*What to produce*:
Copy out every line of the listing in which "RetirarD" appears.

___

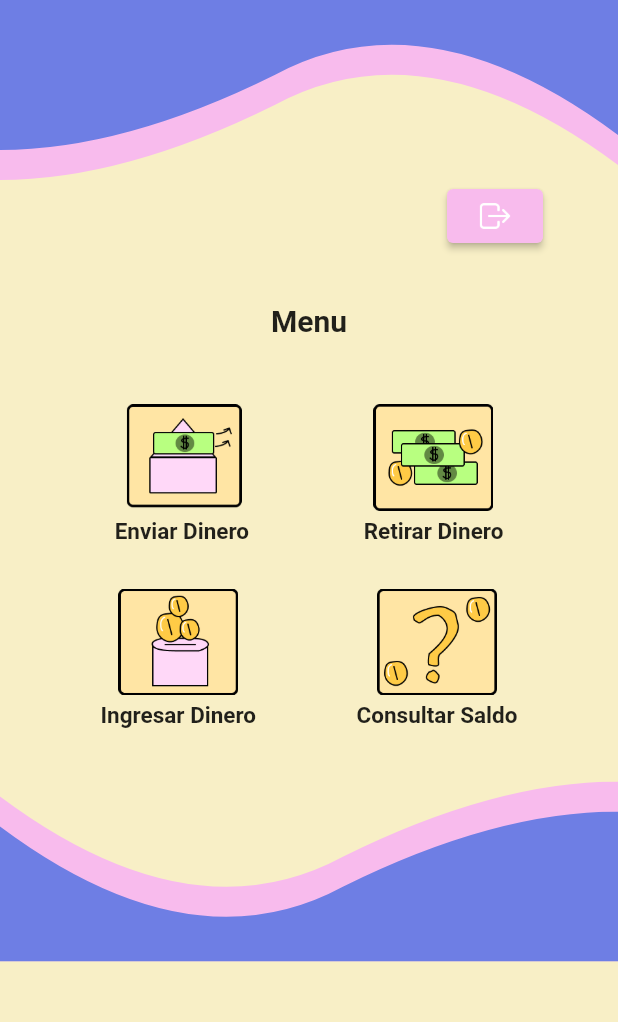
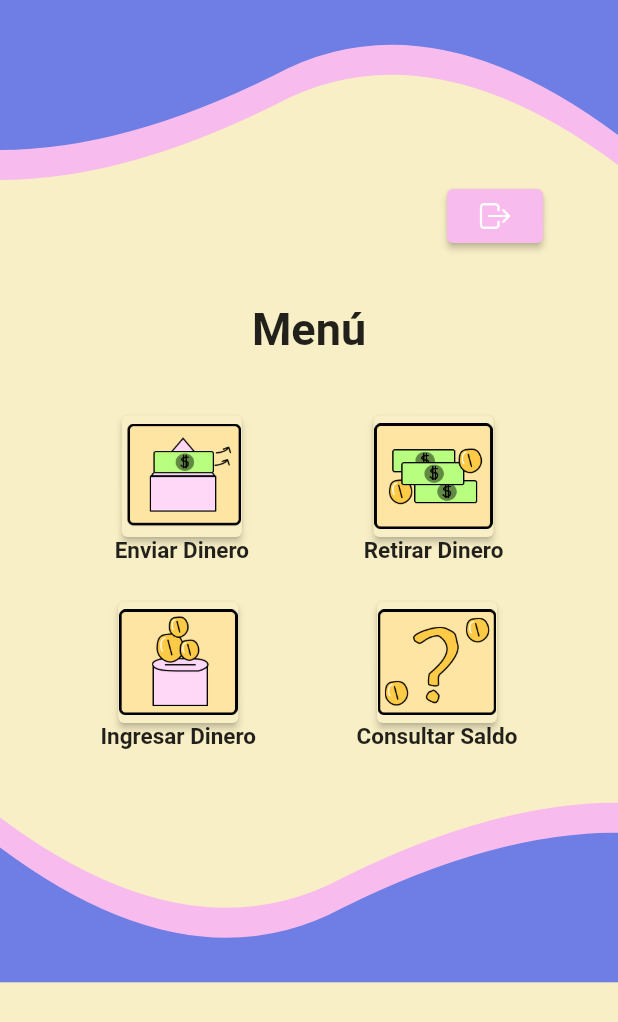
Before and after one commit to mpaulazzv/ProyectoATM, a Flutter app: the Menu screen opened directly, on a phone screen of 412 x 824 dp. Shown: the top 1022 px of the screen. Run offline on Flutter 3.47's test engine with Material 2 defaults, Android fonts, the phone set to English and light mode, and no system bars; our stand-ins replace google_fonts.

Commit message:
Se añaden los botones del menú

```diff
--- a/lib/views/menu_view.dart
+++ b/lib/views/menu_view.dart
@@ -44,6 +44,7 @@ class _MenuState extends State<Menu> {
             children: [
               ElevatedButton(
                 style: ElevatedButton.styleFrom(
+                  padding: EdgeInsets.all(0.5),
                   fixedSize: Size.fromWidth(5),
                   primary: Color.fromRGBO(248, 187, 237, 97),
                 ),
@@ -70,9 +71,9 @@ class _MenuState extends State<Menu> {
             width: 300,
             child: Text(
               textAlign: TextAlign.center,
-              'Menu',
+              'Menú',
               style: GoogleFonts.bodoniModa(
-                  fontSize: 20, fontWeight: FontWeight.bold),
+                  fontSize: 30, fontWeight: FontWeight.bold),
             ),
           ),
           const SizedBox(
@@ -83,10 +84,21 @@ class _MenuState extends State<Menu> {
             children: <Widget>[
               Column(
                 children: [
-                  SizedBox(
+                  ElevatedButton(
+                    style: ElevatedButton.styleFrom(
+                      padding: EdgeInsets.all(0.5),
+                      fixedSize: Size.fromWidth(80),
+                      primary: Color.fromRGBO(248, 239, 198, 100),
+                    ),
+                    onPressed: () {
+                      Navigator.push(context,
+                          MaterialPageRoute(builder: (context) => Menu())); //Cambiar
+                    },
+                    child: Image.asset(
+                      'assets/EnviarD.png',
                       width: 80,
                       height: 80,
-                    child: Image.asset('assets/EnviarD.png'),
+                    ),
                   ),
                   Text(
                     textAlign: TextAlign.center,
@@ -98,10 +110,21 @@ class _MenuState extends State<Menu> {
               ),
               Column(
                 children: [
-                  SizedBox(
+                  ElevatedButton(
+                    style: ElevatedButton.styleFrom(
+                      padding: EdgeInsets.all(0.5),
+                      fixedSize: Size.fromWidth(80),
+                      primary: Color.fromRGBO(248, 239, 198, 100),
+                    ),
+                    onPressed: () {
+                      Navigator.push(context,
+                          MaterialPageRoute(builder: (context) => Menu())); //Cambiar
+                    },
+                    child: Image.asset(
+                      'assets/RetirarD.png',
                       width: 80,
                       height: 80,
-                    child: Image.asset('assets/RetirarD.png'),
+                    ),
                   ),
                   Text(
                     textAlign: TextAlign.center,
@@ -121,10 +144,21 @@ class _MenuState extends State<Menu> {
             children: <Widget>[
               Column(
                 children: [
-                  SizedBox(
+                  ElevatedButton(
+                    style: ElevatedButton.styleFrom(
+                      padding: EdgeInsets.all(0.5),
+                      fixedSize: Size.fromWidth(80),
+                      primary: Color.fromRGBO(248, 239, 198, 100),
+                    ),
+                    onPressed: () {
+                      Navigator.push(context,
+                          MaterialPageRoute(builder: (context) => Menu())); //Cambiar
+                    },
+                    child: Image.asset(
+                      'assets/IngresarD.png',
                       width: 80,
                       height: 80,
-                    child: Image.asset('assets/IngresarD.png'),
+                    ),
                   ),
                   Text(
                     textAlign: TextAlign.center,
@@ -136,10 +170,21 @@ class _MenuState extends State<Menu> {
               ),
               Column(
                 children: [
-                  SizedBox(
+                  ElevatedButton(
+                    style: ElevatedButton.styleFrom(
+                      padding: EdgeInsets.all(0.5),
+                      fixedSize: Size.fromWidth(80),
+                      primary: Color.fromRGBO(248, 239, 198, 100),
+                    ),
+                    onPressed: () {
+                      Navigator.push(context,
+                          MaterialPageRoute(builder: (context) => Menu())); //Cambiar
+                    },
+                    child: Image.asset(
+                      'assets/ConsultarD.png',
                       width: 80,
                       height: 80,
-                    child: Image.asset('assets/ConsultarD.png'),
+                    ),
                   ),
                   Text(
                     textAlign: TextAlign.center,
```
Lines whose indentation alone changed are shown as unchanged.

___

*Exercise output*:
+                      'assets/RetirarD.png',
-                    child: Image.asset('assets/RetirarD.png'),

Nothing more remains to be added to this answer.